Sr. Laura Leming, FMI leads us to reflect on our ministry’s movement towards the margins, as women religious. The Gospel of Mark takes place along the road where many encounters happen. At the end of the Gospel, Jesus’s final exhortation is, “Go into all the world and preach the gospel to all creation” (Mc. 16:15). Pope Francis invited members of the Church, especially the consecrated
people, to cultivate a “renewed apostolic zeal” which could reach “all who live in the most diverse existential peripheries.” These appeals call for our attention and invite us to be present in the margins of the Church and of society, to leave our central, familiar and comfortable positions, and to see what others see. But what are the competencies that we need to cultivate in order to develop a praxis of presence in the religious peripheries in order to be able to face these global challenges with openness and confidence?

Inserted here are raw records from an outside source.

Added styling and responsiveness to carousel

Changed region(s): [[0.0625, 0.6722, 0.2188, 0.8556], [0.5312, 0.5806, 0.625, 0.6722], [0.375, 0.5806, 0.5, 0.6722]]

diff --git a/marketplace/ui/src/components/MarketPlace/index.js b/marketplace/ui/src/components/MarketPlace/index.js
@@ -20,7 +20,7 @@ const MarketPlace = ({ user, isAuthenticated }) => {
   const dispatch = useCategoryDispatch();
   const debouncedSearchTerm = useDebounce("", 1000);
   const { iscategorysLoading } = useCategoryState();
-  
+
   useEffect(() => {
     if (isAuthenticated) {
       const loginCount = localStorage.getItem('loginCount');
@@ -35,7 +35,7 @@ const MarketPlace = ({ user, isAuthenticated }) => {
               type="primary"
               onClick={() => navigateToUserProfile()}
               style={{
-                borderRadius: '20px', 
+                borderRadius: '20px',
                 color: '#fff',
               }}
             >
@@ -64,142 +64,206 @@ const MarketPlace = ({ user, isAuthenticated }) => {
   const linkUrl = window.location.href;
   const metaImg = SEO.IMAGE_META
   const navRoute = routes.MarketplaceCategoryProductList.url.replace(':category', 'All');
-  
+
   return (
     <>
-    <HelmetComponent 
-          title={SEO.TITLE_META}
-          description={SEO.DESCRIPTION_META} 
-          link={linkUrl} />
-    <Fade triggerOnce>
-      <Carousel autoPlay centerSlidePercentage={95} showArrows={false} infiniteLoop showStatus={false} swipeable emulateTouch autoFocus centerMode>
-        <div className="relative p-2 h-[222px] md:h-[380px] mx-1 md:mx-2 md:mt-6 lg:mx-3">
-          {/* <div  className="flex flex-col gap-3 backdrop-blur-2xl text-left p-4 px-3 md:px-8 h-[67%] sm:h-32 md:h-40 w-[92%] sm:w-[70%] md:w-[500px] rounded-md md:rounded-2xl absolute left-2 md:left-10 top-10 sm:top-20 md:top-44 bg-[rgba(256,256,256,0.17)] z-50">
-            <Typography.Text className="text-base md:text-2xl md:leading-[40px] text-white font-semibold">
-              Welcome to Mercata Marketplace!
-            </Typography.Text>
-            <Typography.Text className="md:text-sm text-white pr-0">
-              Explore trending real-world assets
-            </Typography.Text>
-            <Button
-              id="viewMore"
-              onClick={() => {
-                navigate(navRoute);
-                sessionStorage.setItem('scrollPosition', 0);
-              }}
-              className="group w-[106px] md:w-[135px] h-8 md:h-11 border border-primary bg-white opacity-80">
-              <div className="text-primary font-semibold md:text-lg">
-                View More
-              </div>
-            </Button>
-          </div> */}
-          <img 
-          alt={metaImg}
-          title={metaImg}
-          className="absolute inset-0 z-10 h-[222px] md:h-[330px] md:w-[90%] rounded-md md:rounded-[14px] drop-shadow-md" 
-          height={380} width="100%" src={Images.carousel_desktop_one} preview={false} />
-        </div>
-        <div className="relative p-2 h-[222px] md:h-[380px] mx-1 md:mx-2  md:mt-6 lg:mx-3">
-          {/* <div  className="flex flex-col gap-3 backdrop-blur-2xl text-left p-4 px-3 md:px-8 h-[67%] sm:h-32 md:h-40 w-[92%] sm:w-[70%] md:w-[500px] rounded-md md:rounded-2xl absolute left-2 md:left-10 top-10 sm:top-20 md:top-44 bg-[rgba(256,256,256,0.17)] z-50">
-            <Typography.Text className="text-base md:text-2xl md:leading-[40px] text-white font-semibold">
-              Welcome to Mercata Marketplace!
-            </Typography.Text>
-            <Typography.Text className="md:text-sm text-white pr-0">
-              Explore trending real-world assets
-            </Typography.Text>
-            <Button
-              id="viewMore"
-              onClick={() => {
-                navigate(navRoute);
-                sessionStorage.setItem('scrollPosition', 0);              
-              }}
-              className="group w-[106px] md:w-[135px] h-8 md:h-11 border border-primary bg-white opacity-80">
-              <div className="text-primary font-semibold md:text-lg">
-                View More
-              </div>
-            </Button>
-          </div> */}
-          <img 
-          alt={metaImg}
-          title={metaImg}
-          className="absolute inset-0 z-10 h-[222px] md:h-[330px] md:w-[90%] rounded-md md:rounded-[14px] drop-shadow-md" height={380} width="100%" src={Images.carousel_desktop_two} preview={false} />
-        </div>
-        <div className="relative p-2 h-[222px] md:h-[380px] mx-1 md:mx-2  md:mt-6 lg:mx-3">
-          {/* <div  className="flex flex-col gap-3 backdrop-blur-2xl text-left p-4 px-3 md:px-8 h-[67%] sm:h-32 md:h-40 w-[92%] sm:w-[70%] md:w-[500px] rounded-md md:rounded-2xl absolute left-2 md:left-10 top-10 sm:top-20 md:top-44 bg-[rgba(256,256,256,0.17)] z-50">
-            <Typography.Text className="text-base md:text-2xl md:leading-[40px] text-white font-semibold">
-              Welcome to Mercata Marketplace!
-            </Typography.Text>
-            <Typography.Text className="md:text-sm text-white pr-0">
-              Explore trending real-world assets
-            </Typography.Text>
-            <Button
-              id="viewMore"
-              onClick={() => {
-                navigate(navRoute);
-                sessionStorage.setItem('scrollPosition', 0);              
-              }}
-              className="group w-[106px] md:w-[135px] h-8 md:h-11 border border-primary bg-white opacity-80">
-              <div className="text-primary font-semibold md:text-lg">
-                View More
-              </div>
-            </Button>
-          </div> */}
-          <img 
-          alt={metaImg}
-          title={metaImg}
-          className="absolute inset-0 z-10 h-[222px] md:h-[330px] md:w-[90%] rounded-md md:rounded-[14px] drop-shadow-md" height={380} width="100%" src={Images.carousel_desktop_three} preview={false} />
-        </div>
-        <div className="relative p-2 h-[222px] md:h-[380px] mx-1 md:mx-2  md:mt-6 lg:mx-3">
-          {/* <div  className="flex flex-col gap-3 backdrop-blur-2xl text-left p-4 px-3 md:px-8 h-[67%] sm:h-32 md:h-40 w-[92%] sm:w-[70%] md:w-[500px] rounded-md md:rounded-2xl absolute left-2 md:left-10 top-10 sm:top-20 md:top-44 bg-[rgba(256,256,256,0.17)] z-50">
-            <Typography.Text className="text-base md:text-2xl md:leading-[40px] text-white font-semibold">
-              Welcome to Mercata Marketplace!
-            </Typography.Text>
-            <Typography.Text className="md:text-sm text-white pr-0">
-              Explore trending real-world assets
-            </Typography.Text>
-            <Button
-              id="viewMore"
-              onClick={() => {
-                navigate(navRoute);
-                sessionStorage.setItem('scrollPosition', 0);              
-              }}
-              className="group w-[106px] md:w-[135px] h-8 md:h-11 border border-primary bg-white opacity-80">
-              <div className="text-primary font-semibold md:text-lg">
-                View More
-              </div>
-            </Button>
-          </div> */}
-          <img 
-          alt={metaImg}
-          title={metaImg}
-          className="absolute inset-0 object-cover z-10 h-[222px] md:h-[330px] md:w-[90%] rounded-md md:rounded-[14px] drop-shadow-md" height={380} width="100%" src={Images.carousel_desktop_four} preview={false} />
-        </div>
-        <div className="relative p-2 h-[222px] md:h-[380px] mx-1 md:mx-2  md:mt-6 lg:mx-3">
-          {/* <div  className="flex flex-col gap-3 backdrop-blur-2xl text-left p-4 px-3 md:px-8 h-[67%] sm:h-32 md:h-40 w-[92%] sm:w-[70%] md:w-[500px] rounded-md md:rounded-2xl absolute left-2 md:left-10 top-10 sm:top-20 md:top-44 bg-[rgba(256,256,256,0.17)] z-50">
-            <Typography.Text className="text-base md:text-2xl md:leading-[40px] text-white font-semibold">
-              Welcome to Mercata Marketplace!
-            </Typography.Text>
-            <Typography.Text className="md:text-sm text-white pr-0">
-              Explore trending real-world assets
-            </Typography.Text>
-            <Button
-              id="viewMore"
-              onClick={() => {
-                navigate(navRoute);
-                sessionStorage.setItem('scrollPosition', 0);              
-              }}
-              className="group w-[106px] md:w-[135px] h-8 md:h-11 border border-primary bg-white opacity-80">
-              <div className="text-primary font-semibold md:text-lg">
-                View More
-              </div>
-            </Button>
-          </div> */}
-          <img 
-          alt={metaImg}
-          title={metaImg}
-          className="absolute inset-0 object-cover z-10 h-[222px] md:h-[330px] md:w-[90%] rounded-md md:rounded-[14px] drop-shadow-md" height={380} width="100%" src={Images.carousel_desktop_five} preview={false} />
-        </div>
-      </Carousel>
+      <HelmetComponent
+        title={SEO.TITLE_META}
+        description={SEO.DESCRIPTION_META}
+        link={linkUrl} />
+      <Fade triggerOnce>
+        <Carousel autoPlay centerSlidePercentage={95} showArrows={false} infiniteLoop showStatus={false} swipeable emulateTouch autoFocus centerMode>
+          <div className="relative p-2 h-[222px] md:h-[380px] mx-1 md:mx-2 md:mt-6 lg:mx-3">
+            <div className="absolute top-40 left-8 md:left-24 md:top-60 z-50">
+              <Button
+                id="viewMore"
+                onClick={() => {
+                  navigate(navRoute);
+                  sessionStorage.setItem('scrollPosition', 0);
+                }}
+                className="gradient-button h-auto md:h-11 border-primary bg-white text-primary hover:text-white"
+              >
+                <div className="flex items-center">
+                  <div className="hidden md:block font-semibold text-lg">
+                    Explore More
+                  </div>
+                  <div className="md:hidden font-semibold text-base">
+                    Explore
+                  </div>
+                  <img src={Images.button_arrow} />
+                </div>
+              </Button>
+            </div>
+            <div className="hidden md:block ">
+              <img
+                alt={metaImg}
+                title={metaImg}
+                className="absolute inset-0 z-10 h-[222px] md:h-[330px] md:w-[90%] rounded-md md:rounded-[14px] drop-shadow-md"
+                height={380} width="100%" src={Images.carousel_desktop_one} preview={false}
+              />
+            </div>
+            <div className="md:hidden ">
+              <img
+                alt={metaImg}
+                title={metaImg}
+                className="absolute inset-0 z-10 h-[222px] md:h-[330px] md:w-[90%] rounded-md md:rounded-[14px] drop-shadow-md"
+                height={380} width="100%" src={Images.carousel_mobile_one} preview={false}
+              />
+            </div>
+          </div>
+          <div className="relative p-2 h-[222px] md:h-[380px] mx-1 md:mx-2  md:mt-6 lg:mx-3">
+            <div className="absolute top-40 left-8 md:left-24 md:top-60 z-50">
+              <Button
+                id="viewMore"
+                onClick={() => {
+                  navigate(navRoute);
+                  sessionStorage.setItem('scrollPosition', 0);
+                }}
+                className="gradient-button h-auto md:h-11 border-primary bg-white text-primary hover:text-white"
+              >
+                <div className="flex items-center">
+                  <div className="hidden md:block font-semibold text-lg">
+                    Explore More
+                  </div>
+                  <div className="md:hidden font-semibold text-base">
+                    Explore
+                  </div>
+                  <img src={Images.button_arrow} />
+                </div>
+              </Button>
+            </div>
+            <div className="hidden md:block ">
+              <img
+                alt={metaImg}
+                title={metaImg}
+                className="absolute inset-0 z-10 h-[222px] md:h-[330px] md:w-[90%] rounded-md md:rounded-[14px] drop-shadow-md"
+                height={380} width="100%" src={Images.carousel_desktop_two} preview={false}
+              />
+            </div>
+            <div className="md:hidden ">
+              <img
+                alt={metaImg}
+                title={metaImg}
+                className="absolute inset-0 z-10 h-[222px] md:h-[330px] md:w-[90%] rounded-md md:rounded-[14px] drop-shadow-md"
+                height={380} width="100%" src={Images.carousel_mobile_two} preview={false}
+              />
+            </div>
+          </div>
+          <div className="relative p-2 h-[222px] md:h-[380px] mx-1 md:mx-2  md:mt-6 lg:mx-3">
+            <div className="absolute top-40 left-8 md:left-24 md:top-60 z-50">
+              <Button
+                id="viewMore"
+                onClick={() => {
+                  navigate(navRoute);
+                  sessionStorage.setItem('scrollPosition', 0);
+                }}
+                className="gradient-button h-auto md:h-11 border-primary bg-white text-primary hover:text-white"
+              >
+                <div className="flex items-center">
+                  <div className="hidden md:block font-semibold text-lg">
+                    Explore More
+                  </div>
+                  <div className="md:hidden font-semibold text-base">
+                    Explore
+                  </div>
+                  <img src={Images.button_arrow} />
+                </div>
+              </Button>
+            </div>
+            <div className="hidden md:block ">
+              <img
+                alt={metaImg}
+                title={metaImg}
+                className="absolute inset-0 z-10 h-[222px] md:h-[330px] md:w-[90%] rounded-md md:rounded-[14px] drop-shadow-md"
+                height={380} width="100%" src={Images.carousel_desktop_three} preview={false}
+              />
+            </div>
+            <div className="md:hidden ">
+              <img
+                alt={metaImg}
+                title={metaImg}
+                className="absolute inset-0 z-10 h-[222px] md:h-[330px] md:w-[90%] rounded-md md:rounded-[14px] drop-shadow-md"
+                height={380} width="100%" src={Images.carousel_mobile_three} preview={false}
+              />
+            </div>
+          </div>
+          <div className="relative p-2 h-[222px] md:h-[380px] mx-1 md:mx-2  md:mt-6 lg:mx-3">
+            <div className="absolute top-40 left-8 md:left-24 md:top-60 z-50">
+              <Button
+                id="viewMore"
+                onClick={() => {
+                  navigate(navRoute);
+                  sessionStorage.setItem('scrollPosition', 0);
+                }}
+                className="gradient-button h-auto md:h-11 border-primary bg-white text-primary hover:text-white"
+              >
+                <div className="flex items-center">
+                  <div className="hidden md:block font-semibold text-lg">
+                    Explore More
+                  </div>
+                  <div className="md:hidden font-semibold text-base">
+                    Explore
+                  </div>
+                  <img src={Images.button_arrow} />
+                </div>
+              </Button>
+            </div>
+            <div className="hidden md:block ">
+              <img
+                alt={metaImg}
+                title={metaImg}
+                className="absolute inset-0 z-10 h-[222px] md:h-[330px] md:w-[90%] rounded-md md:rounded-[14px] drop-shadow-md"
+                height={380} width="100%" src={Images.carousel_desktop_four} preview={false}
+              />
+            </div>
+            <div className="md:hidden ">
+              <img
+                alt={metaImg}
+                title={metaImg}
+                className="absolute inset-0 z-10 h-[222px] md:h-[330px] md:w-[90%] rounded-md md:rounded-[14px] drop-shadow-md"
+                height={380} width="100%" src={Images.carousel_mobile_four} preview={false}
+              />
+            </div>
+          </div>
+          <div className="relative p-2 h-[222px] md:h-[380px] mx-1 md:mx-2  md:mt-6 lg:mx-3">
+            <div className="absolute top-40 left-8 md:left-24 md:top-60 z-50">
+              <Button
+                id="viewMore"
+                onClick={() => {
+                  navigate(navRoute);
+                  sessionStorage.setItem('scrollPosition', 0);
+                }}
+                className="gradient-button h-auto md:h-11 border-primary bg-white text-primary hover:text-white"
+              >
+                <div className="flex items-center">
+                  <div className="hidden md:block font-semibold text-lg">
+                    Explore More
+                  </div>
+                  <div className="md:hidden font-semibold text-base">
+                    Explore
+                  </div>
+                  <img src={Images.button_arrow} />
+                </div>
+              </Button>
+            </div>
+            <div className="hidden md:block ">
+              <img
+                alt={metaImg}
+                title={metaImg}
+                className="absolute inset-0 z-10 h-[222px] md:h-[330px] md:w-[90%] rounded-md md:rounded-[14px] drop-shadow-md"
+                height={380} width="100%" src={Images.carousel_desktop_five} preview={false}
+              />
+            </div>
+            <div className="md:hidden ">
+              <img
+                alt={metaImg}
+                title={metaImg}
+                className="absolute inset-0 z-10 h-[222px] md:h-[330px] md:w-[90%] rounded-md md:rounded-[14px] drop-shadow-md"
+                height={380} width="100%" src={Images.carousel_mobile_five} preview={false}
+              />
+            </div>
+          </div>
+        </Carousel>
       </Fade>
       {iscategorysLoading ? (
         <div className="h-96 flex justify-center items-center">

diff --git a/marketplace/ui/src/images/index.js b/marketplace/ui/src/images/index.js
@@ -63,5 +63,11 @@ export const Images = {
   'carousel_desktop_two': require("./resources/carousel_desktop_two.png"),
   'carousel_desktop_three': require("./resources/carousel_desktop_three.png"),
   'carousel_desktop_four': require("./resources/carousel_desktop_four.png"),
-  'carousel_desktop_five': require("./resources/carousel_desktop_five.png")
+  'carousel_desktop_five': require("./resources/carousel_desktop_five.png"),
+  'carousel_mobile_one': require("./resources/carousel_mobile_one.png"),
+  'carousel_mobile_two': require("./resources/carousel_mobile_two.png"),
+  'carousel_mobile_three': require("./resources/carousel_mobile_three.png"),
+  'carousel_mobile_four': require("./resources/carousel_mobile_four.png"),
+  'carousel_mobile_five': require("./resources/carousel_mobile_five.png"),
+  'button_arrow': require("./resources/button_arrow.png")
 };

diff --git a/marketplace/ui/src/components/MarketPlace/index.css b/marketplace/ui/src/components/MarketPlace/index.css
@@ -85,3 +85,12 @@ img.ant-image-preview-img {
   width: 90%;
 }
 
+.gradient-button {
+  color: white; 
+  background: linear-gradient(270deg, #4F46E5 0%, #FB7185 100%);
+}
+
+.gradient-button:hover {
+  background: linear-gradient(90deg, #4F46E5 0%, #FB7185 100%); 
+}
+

An important appointment awaits the Church in the month of October 2018: the Synod of the Youth. It will be a moment of serious and demanding reflection in which the Church will be called to suggest thoughts and strategies to re-propose to young people the truth of the Gospel in a simple, effective and attractive way. Consecrated Life is directly involved in this challenge. As a help
in the journey towards the Synod we want to offer an attentive and painstaking reflection by Fr. Antonio Pernia, SVD on who and what are the young people today and on a vision of religious life that could say something to them. How could a Religious Life be made attractive to young people? As it has always been: mystical and prophetic. A mysticism and prophecy that leads to the people,
to mission and to the poor. The solidarity with the poor shows us the “other face” of God. It is not the face of the God known or seen from the “overside” of history, that is, from the point of view of the winners and the powerful, but the face of the unknown God, seen from the “underside” of history, that is, from the standpoint of the victims and marginalized. Consecrated people have an
indispensable role in the Church today. They contribute to the movement of the Church from the “conservation mode” to the “missionary mode.” (cf. EG 15), thus revealing the “other side” of the Church, that is, not the bureaucratic institutional Church, but the Church as “field hospital after the battle, where the wounds of humanity may be bandaged, cured and healed.”
(Pope Francis, Homily at Santa Marta, October 30, 2015)